My Worldly Possessions

expat blog challege, expat issues

This post is part of the October installment of the Expat Blog Challenge. My fellow challengers are invited to write on a prompt each month (some of them take me up on it, some don’t!). If you want to read some of the blogs written by other marvelous expat bloggers who took part in the challenge earlier this year, and continue to be part of our little community, I’ve added asterisks by their blogs on the Blogroll page.

Our prompt for October is: “My worldly possessions.”
Nearly all expats have a complicated relationship with their “stuff.” Tell us how moving abroad has made you think about your possessions.

It will come as no surprise that October’s prompt was inspired by our recent move. It was our fourth apartment in under 5 years, which followed our huge move across the world. As the packed boxes piled up in the dining room, I started looking at it with equal parts awe and disgust. It wasn’t that long ago that I sold nearly all of my possessions, stashed the better part of the remaining at my mom’s house, and moved to Australia with two suitcases. How could it be that we now own enough that we have to store dozens of boxes and various pieces of furniture in our garage because we don’t have enough room in our two bedroom apartment?

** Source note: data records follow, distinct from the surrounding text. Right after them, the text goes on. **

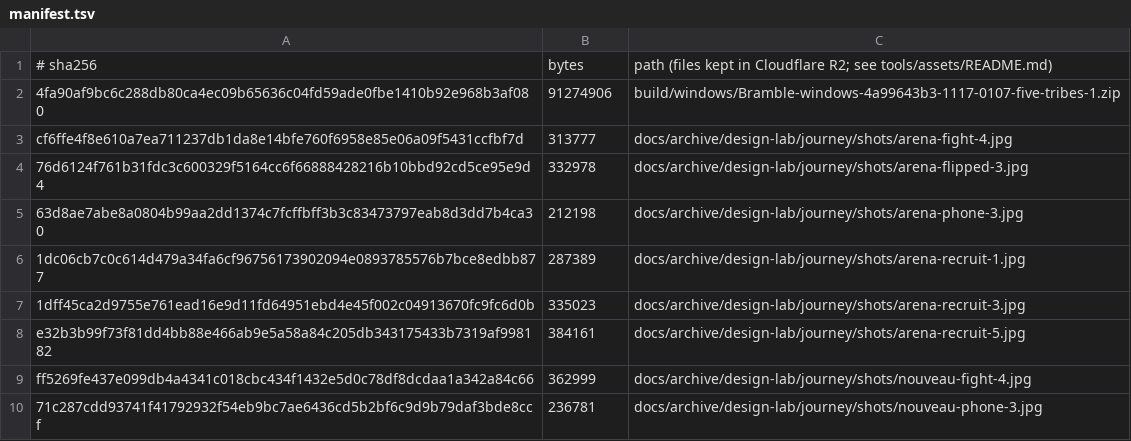
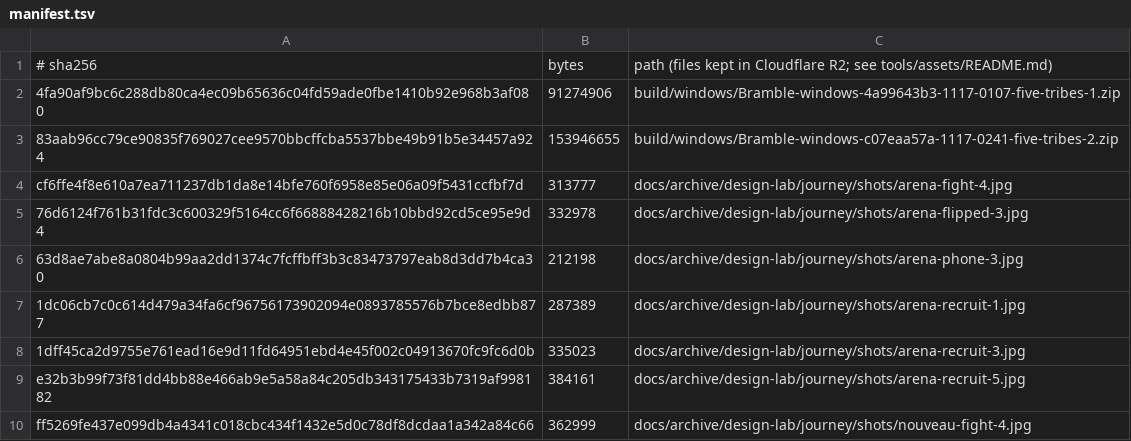
Before and after one commit to SwitchOCE/Bramble, a TSV file: tools/assets/manifest.tsv, drawn as a sheet; only a part is shown; the shorter side is filled out with more unchanged rows; the diff names each change by its address in the sheet, - before the commit and + after, or states it on an @@ line.

```diff
--- a/tools/assets/manifest.tsv
+++ b/tools/assets/manifest.tsv
+row 3: 83aab96cc79ce90835f769027cee9570bbcffcba5537bbe49b91b5e34457a924 | 153946655 | build/windows/Bramble-windows-c07eaa57a-1117-0241-five-tribes-2.zip
```
Also changed, not shown: 1 other file.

The first thing I feel when I think about all this acquisition is a little bit sick to my stomach. How much money have we spent on all this stuff and, moreover, what are we doing to the environment?

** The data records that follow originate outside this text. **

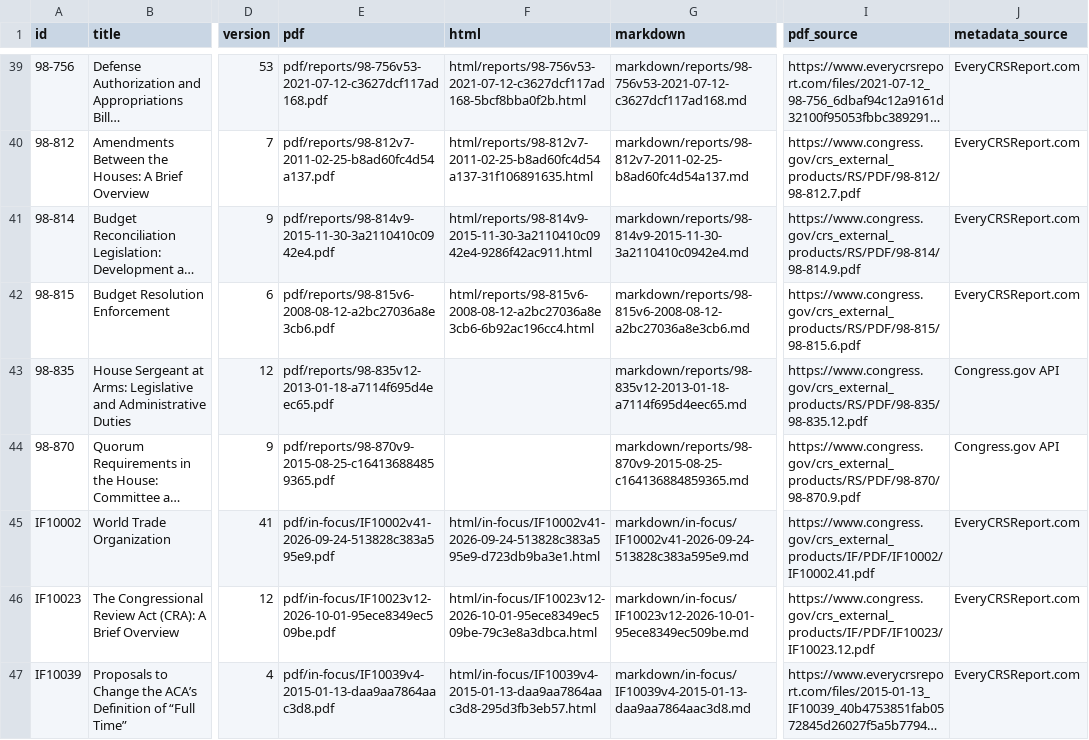
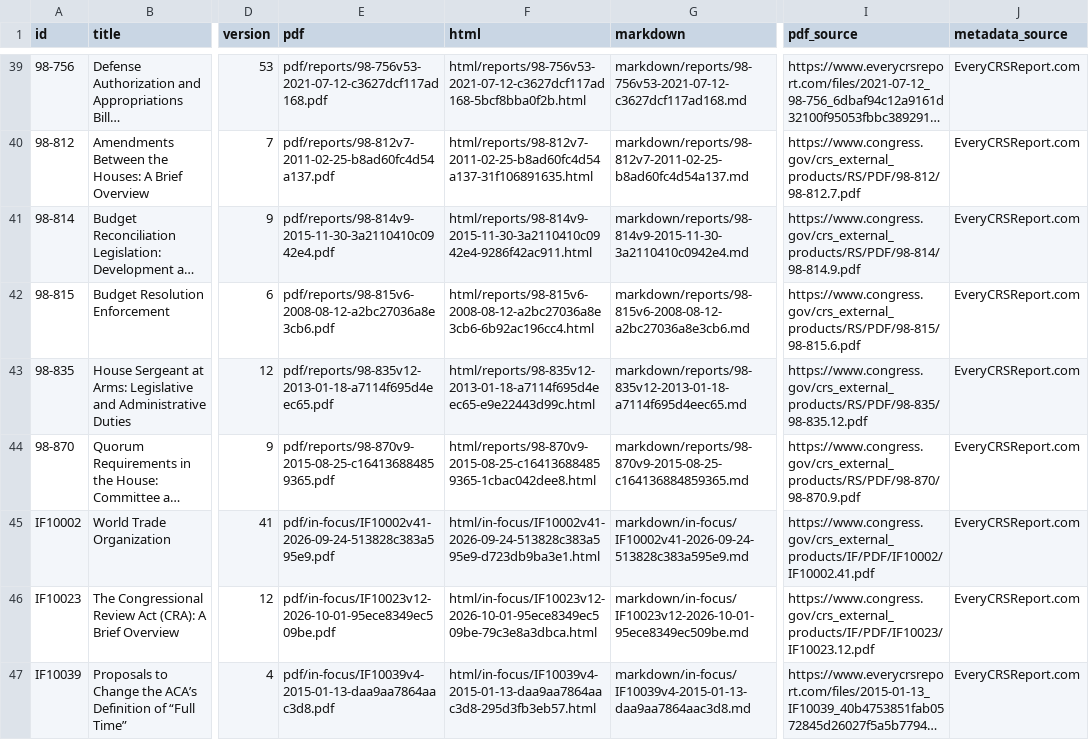
Before and after one commit to krischen-77/crs-reports, a CSV file: data/archived-reports.csv, drawn as a sheet; only a part is shown, gaps mark what is left out; long unchanged cells end in …; the diff names each change by its address in the sheet, - before the commit and + after, or states it on an @@ line.

```diff
--- a/data/archived-reports.csv
+++ b/data/archived-reports.csv
-F43 (html): (empty)
+F43 (html): html/reports/98-835v12-2013-01-18-a7114f695d4eec65-e9e22443d99c.html
-J43:J44 (metadata_source): Congress.gov API
+J43:J44 (metadata_source): EveryCRSReport.com
-F44 (html): (empty)
+F44 (html): html/reports/98-870v9-2015-08-25-c164136884859365-1cbac042dee8.html
```
Also changed, not shown: 10 other files.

In my 20s, I moved around a lot, too, and I always declared that I wanted to be more “Buddhist” in my relationship to my possessions (yes, I realize that’s an oversimplification of an entire body of belief, but maybe you’ll get what I mean). Every time I had to pack up my car for another move, I dreamed of being able to toss it all into one box and hitting the road. Every move has involved a big purge. I’ll never be a hoarder. I have no sentimental attachment to things like ticket stubs or clothing items, and I never buy souvenirs on vacation. But still, the stack of boxes only grows.

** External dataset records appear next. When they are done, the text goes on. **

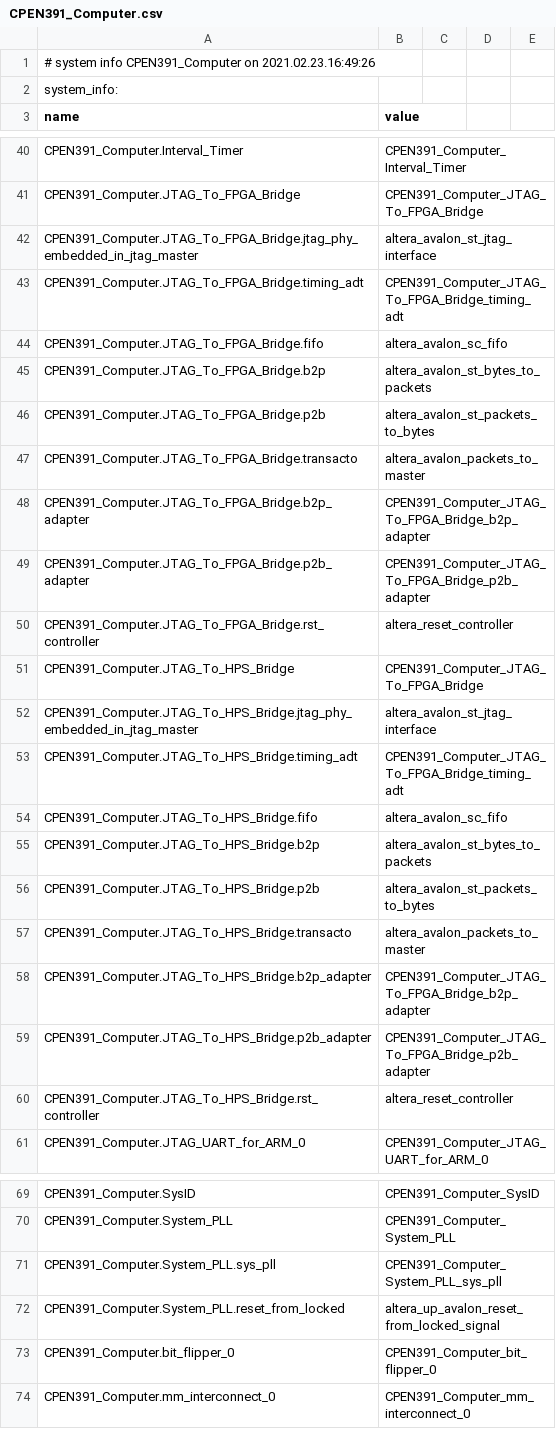
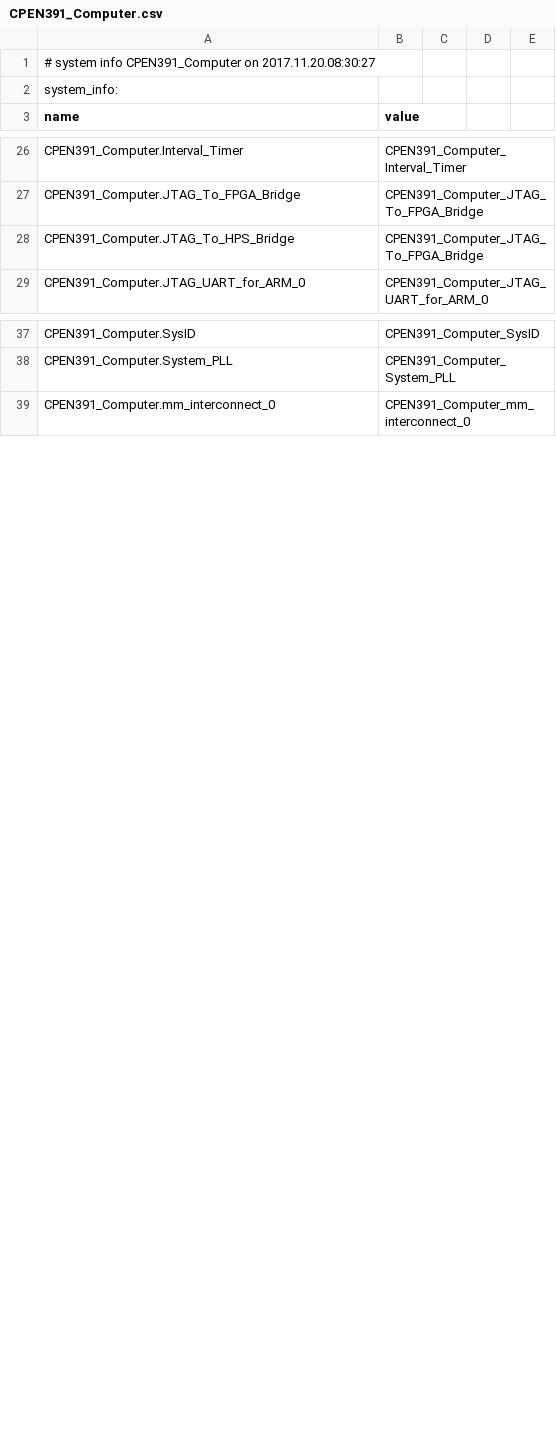
Before and after one commit to cpen391-21/firmware, a CSV file: hardware_quartus_18/CPEN391_Computer/CPEN391_Computer.csv, drawn as a sheet; only a part is shown, gaps mark what is left out; the diff covers the shown part only.

```diff
--- a/hardware_quartus_18/CPEN391_Computer/CPEN391_Computer.csv
+++ b/hardware_quartus_18/CPEN391_Computer/CPEN391_Computer.csv
@@ -1,2 +1,2 @@
-# system info CPEN391_Computer on 2021.02.23.16:49:26
+# system info CPEN391_Computer on 2017.11.20.08:30:27
 system_info:
@@ -41,21 +27,3 @@ CPEN391_Computer.Interval_Timer,CPEN391_Computer_Interval_Timer
 CPEN391_Computer.JTAG_To_FPGA_Bridge,CPEN391_Computer_JTAG_To_FPGA_Bridge
-CPEN391_Computer.JTAG_To_FPGA_Bridge.jtag_phy_embedded_in_jtag_master,altera_avalon_st_jtag_interface
-CPEN391_Computer.JTAG_To_FPGA_Bridge.timing_adt,CPEN391_Computer_JTAG_To_FPGA_Bridge_timing_adt
-CPEN391_Computer.JTAG_To_FPGA_Bridge.fifo,altera_avalon_sc_fifo
-CPEN391_Computer.JTAG_To_FPGA_Bridge.b2p,altera_avalon_st_bytes_to_packets
-CPEN391_Computer.JTAG_To_FPGA_Bridge.p2b,altera_avalon_st_packets_to_bytes
-CPEN391_Computer.JTAG_To_FPGA_Bridge.transacto,altera_avalon_packets_to_master
-CPEN391_Computer.JTAG_To_FPGA_Bridge.b2p_adapter,CPEN391_Computer_JTAG_To_FPGA_Bridge_b2p_adapter
-CPEN391_Computer.JTAG_To_FPGA_Bridge.p2b_adapter,CPEN391_Computer_JTAG_To_FPGA_Bridge_p2b_adapter
-CPEN391_Computer.JTAG_To_FPGA_Bridge.rst_controller,altera_reset_controller
 CPEN391_Computer.JTAG_To_HPS_Bridge,CPEN391_Computer_JTAG_To_FPGA_Bridge
-CPEN391_Computer.JTAG_To_HPS_Bridge.jtag_phy_embedded_in_jtag_master,altera_avalon_st_jtag_interface
-CPEN391_Computer.JTAG_To_HPS_Bridge.timing_adt,CPEN391_Computer_JTAG_To_FPGA_Bridge_timing_adt
-CPEN391_Computer.JTAG_To_HPS_Bridge.fifo,altera_avalon_sc_fifo
-CPEN391_Computer.JTAG_To_HPS_Bridge.b2p,altera_avalon_st_bytes_to_packets
-CPEN391_Computer.JTAG_To_HPS_Bridge.p2b,altera_avalon_st_packets_to_bytes
-CPEN391_Computer.JTAG_To_HPS_Bridge.transacto,altera_avalon_packets_to_master
-CPEN391_Computer.JTAG_To_HPS_Bridge.b2p_adapter,CPEN391_Computer_JTAG_To_FPGA_Bridge_b2p_adapter
-CPEN391_Computer.JTAG_To_HPS_Bridge.p2b_adapter,CPEN391_Computer_JTAG_To_FPGA_Bridge_p2b_adapter
-CPEN391_Computer.JTAG_To_HPS_Bridge.rst_controller,altera_reset_controller
 CPEN391_Computer.JTAG_UART_for_ARM_0,CPEN391_Computer_JTAG_UART_for_ARM_0
@@ -70,5 +38,2 @@ CPEN391_Computer.SysID,CPEN391_Computer_SysID
 CPEN391_Computer.System_PLL,CPEN391_Computer_System_PLL
-CPEN391_Computer.System_PLL.sys_pll,CPEN391_Computer_System_PLL_sys_pll
-CPEN391_Computer.System_PLL.reset_from_locked,altera_up_avalon_reset_from_locked_signal
-CPEN391_Computer.bit_flipper_0,CPEN391_Computer_bit_flipper_0
 CPEN391_Computer.mm_interconnect_0,CPEN391_Computer_mm_interconnect_0
```
Also changed, not shown: 1 added row, 15 removed rows and 2 edited cells elsewhere in this file, 55 other files.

Now in my mid-30s, I choose to be more honest with myself about the parts of my personality that I don’t think will change. If I were really the kind of person who could live out of one box, I would have been that girl, but I never was. So, I’m done beating myself up about who I am. Partner-in-Crime actually is the kind of person who could live out of one box. He has the detachment down. So, we talk about our stuff sometimes, and the best way I can verbalize my feeling is that I don’t want “stuff” for the sake of having stuff. I’m not into flashy or expensive things or name brands. What I do want is to have “the right” stuff, that is to say the stuff that makes me feel a little bit more at ease or comfortable. For instance, last Christmas, I was aching for the Bellini thermo cooker. I wasn’t bothered about having the $2000 Thermomix on which it is modeled, but I knew that this thing would bring me a lot of joy in the kitchen. And, has it ever. Hardly a day goes by that I don’t use it multiple times. This is a “stuff” that makes me happy.

The problem with moving so much is that the “right” stuff for one place may be of no use in the next. In our garage, for instance, is the long table we bought to serve as our dining room table in our small first apartment. When we had a bigger place, we replaced it with a real dining room table (stuff that makes me happy), but hey, you know, we used it that once to serve Thanksgiving dinner on, so we’d better not get rid of it! We have a portable air conditioning unit that we bought from expat friends who were moving home, and it was just the thing in our Neutral Bay place when I was 8 months pregnant and it was 108 degrees outside. Here, however, we have a built in A/C unit. But, what if we don’t in the next place, and it was such a good deal … And on and on to the tune of a quarter of a garage.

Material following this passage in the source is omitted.